[Version comparison data]
—————

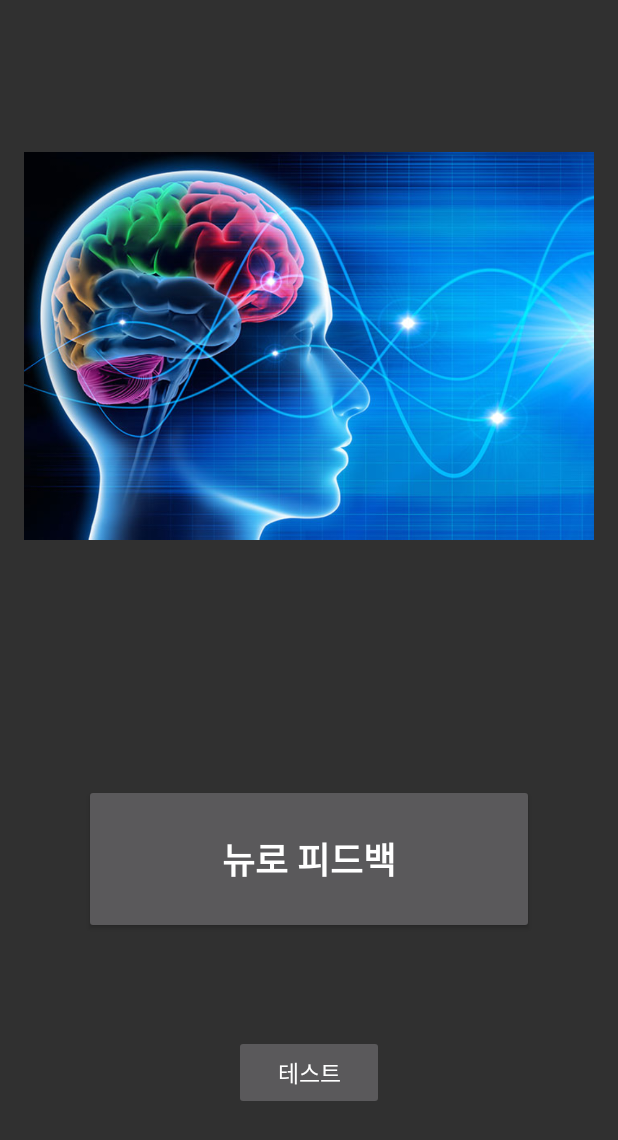
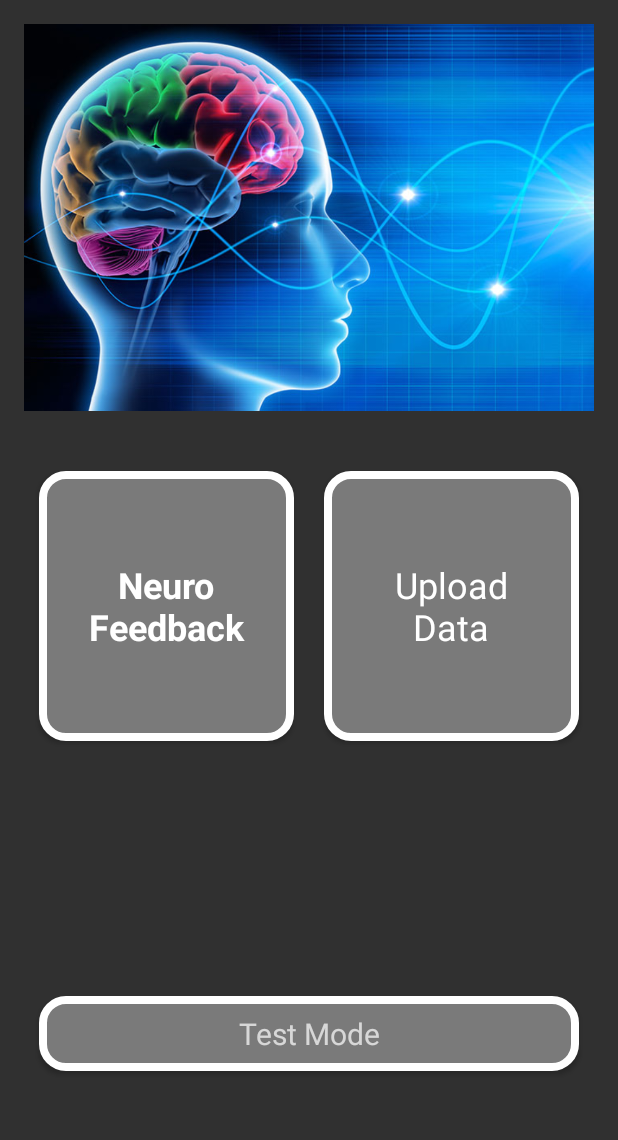
Before and after one commit to jungbini/NeuroFeedback, an Android app: the LoginActivity screen opened directly, with no data from a screen before it, on a phone screen of 412 x 824 dp. Shown: the top 1140 px of the screen. Run offline under Robolectric (Android 15) with nearby library versions, the phone set to English and light mode, and no system bars; 1 statement that could not run was skipped.

Commit message:
1. back to ArrayList sensorData from primitive array but add thread lock 2. change water drop sound interface (postponed) 3. modify delta rate calculation 4. writing log function at feedback time 5. modify main screen buttons

```diff
--- /dev/null
+++ b/app/src/main/res/drawable/main_buttonshape.xml
@@ -0,0 +1,23 @@
+<?xml version="1.0" encoding="utf-8"?>
+<shape xmlns:android="http://schemas.android.com/apk/res/android" android:shape="rectangle" >
+    <corners
+        android:radius="15dp"
+        />
+    <solid
+        android:color="#7A7A7A"
+        />
+    <padding
+        android:left="0dp"
+        android:top="0dp"
+        android:right="0dp"
+        android:bottom="0dp"
+        />
+    <size
+        android:width="200dp"
+        android:height="200dp"
+        />
+    <stroke
+        android:width="5dp"
+        android:color="#FFFFFF"
+        />
+</shape>
--- a/app/src/main/res/layout/activity_login.xml
+++ b/app/src/main/res/layout/activity_login.xml
@@ -9,42 +9,75 @@
     android:paddingTop="@dimen/activity_vertical_margin"
     tools:context=".LoginActivity">
 
+    <LinearLayout
+        android:layout_width="match_parent"
+        android:layout_height="match_parent"
+        android:orientation="vertical">
+
         <ImageView
             android:id="@+id/imgLogo"
+            android:layout_width="wrap_content"
+            android:layout_height="258dp"
+            android:src="@drawable/neurofeedback" />
+
+        <LinearLayout
             android:layout_width="match_parent"
-        android:layout_height="wrap_content"
-        android:layout_above="@+id/btnNeuroFeedback"
-        android:layout_alignParentStart="true"
-        android:layout_marginBottom="77dp"
-        android:src="@drawable/neurofeedback" />
+            android:layout_height="200dp"
+            android:layout_marginTop="30dp"
+            android:orientation="horizontal">
 
             <Button
                 android:id="@+id/btnNeuroFeedback"
-        android:layout_width="300dp"
-        android:layout_height="100dp"
-        android:layout_above="@+id/btnLogin"
-        android:layout_centerHorizontal="true"
-        android:layout_marginBottom="67dp"
+                android:layout_width="wrap_content"
+                android:layout_height="match_parent"
+                android:layout_margin="10dp"
+                android:layout_weight="0.5"
+                android:background="@drawable/main_buttonshape"
                 android:gravity="center_vertical|center_horizontal"
-        android:text="뉴로 피드백"
+                android:text="Neuro\nFeedback"
                 android:textAppearance="@style/TextAppearance.AppCompat.Headline"
                 android:textColor="@android:color/background_light"
                 android:textStyle="bold" />
 
             <Button
+                android:id="@+id/syncDB"
+                android:layout_width="wrap_content"
+                android:layout_height="match_parent"
+                android:layout_margin="10dp"
+                android:layout_weight="0.5"
+                android:background="@drawable/main_buttonshape"
+                android:gravity="center_vertical|center_horizontal"
+                android:text="Upload\nData"
+                android:textAppearance="@style/TextAppearance.AppCompat.Headline"
+                android:textColor="@android:color/background_light" />
+
+        </LinearLayout>
+
+        <LinearLayout
+            android:layout_width="match_parent"
+            android:layout_height="70dp"
+            android:layout_marginTop="150dp"
+            android:gravity="bottom"
+            android:orientation="horizontal">
+
+            <Button
                 android:id="@+id/btnLogin"
-        android:layout_width="100dp"
-        android:layout_height="50dp"
-        android:layout_alignParentBottom="true"
-        android:layout_centerHorizontal="true"
-        android:layout_marginBottom="68dp"
-        android:enabled="false"
-        android:text="테스트"
+                android:layout_width="wrap_content"
+                android:layout_height="match_parent"
+                android:layout_margin="10dp"
+                android:layout_weight="0.5"
+                android:background="@drawable/main_buttonshape"
+                android:enabled="true"
+                android:text="Test Mode"
                 android:textAlignment="center"
                 android:textAppearance="@style/TextAppearance.AppCompat.Headline"
-        android:textColor="@android:color/background_light"
-        android:textSize="15dp"
+                android:textColor="?attr/colorControlNormal"
+                android:textSize="20dp"
                 android:visibility="visible"
-        tools:enabled="false" />
+                tools:enabled="true" />
+
+        </LinearLayout>
+
+    </LinearLayout>
 
 </RelativeLayout>
--- a/build.gradle
+++ b/build.gradle
@@ -7,7 +7,7 @@ buildscript {
         jcenter()
     }
     dependencies {
-        classpath 'com.android.tools.build:gradle:3.2.1'
+        classpath 'com.android.tools.build:gradle:3.3.0'
 
         // NOTE: Do not place your application dependencies here; they belong
         // in the individual module build.gradle files
```
Also changed, not shown: app/src/main/java/bluetoothspp/akexorcist/app/NeuroAnalyzer/NeuroFeedbackActivity.java (+33 -17 lines), gradle/wrapper/gradle-wrapper.properties. Lines whose indentation alone changed are shown as unchanged.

—————

== TASK OBJECTIVE ==
With the pictures set aside, copy each line above as written.

== WRITTEN SOLUTION ==
Before and after one commit to jungbini/NeuroFeedback, an Android app: the LoginActivity screen opened directly, with no data from a screen before it, on a phone screen of 412 x 824 dp. Shown: the top 1140 px of the screen. Run offline under Robolectric (Android 15) with nearby library versions, the phone set to English and light mode, and no system bars; 1 statement that could not run was skipped.

Commit message:
1. back to ArrayList sensorData from primitive array but add thread lock 2. change water drop sound interface (postponed) 3. modify delta rate calculation 4. writing log function at feedback time 5. modify main screen buttons

```diff
--- /dev/null
+++ b/app/src/main/res/drawable/main_buttonshape.xml
@@ -0,0 +1,23 @@
+<?xml version="1.0" encoding="utf-8"?>
+<shape xmlns:android="http://schemas.android.com/apk/res/android" android:shape="rectangle" >
+    <corners
+        android:radius="15dp"
+        />
+    <solid
+        android:color="#7A7A7A"
+        />
+    <padding
+        android:left="0dp"
+        android:top="0dp"
+        android:right="0dp"
+        android:bottom="0dp"
+        />
+    <size
+        android:width="200dp"
+        android:height="200dp"
+        />
+    <stroke
+        android:width="5dp"
+        android:color="#FFFFFF"
+        />
+</shape>
--- a/app/src/main/res/layout/activity_login.xml
+++ b/app/src/main/res/layout/activity_login.xml
@@ -9,42 +9,75 @@
     android:paddingTop="@dimen/activity_vertical_margin"
     tools:context=".LoginActivity">
 
+    <LinearLayout
+        android:layout_width="match_parent"
+        android:layout_height="match_parent"
+        android:orientation="vertical">
+
         <ImageView
             android:id="@+id/imgLogo"
+            android:layout_width="wrap_content"
+            android:layout_height="258dp"
+            android:src="@drawable/neurofeedback" />
+
+        <LinearLayout
             android:layout_width="match_parent"
-        android:layout_height="wrap_content"
-        android:layout_above="@+id/btnNeuroFeedback"
-        android:layout_alignParentStart="true"
-        android:layout_marginBottom="77dp"
-        android:src="@drawable/neurofeedback" />
+            android:layout_height="200dp"
+            android:layout_marginTop="30dp"
+            android:orientation="horizontal">
 
             <Button
                 android:id="@+id/btnNeuroFeedback"
-        android:layout_width="300dp"
-        android:layout_height="100dp"
-        android:layout_above="@+id/btnLogin"
-        android:layout_centerHorizontal="true"
-        android:layout_marginBottom="67dp"
+                android:layout_width="wrap_content"
+                android:layout_height="match_parent"
+                android:layout_margin="10dp"
+                android:layout_weight="0.5"
+                android:background="@drawable/main_buttonshape"
                 android:gravity="center_vertical|center_horizontal"
-        android:text="뉴로 피드백"
+                android:text="Neuro\nFeedback"
                 android:textAppearance="@style/TextAppearance.AppCompat.Headline"
                 android:textColor="@android:color/background_light"
                 android:textStyle="bold" />
 
             <Button
+                android:id="@+id/syncDB"
+                android:layout_width="wrap_content"
+                android:layout_height="match_parent"
+                android:layout_margin="10dp"
+                android:layout_weight="0.5"
+                android:background="@drawable/main_buttonshape"
+                android:gravity="center_vertical|center_horizontal"
+                android:text="Upload\nData"
+                android:textAppearance="@style/TextAppearance.AppCompat.Headline"
+                android:textColor="@android:color/background_light" />
+
+        </LinearLayout>
+
+        <LinearLayout
+            android:layout_width="match_parent"
+            android:layout_height="70dp"
+            android:layout_marginTop="150dp"
+            android:gravity="bottom"
+            android:orientation="horizontal">
+
+            <Button
                 android:id="@+id/btnLogin"
-        android:layout_width="100dp"
-        android:layout_height="50dp"
-        android:layout_alignParentBottom="true"
-        android:layout_centerHorizontal="true"
-        android:layout_marginBottom="68dp"
-        android:enabled="false"
-        android:text="테스트"
+                android:layout_width="wrap_content"
+                android:layout_height="match_parent"
+                android:layout_margin="10dp"
+                android:layout_weight="0.5"
+                android:background="@drawable/main_buttonshape"
+                android:enabled="true"
+                android:text="Test Mode"
                 android:textAlignment="center"
                 android:textAppearance="@style/TextAppearance.AppCompat.Headline"
-        android:textColor="@android:color/background_light"
-        android:textSize="15dp"
+                android:textColor="?attr/colorControlNormal"
+                android:textSize="20dp"
                 android:visibility="visible"
-        tools:enabled="false" />
+                tools:enabled="true" />
+
+        </LinearLayout>
+
+    </LinearLayout>
 
 </RelativeLayout>
--- a/build.gradle
+++ b/build.gradle
@@ -7,7 +7,7 @@ buildscript {
         jcenter()
     }
     dependencies {
-        classpath 'com.android.tools.build:gradle:3.2.1'
+        classpath 'com.android.tools.build:gradle:3.3.0'
 
         // NOTE: Do not place your application dependencies here; they belong
         // in the individual module build.gradle files
```
Also changed, not shown: app/src/main/java/bluetoothspp/akexorcist/app/NeuroAnalyzer/NeuroFeedbackActivity.java (+33 -17 lines), gradle/wrapper/gradle-wrapper.properties. Lines whose indentation alone changed are shown as unchanged.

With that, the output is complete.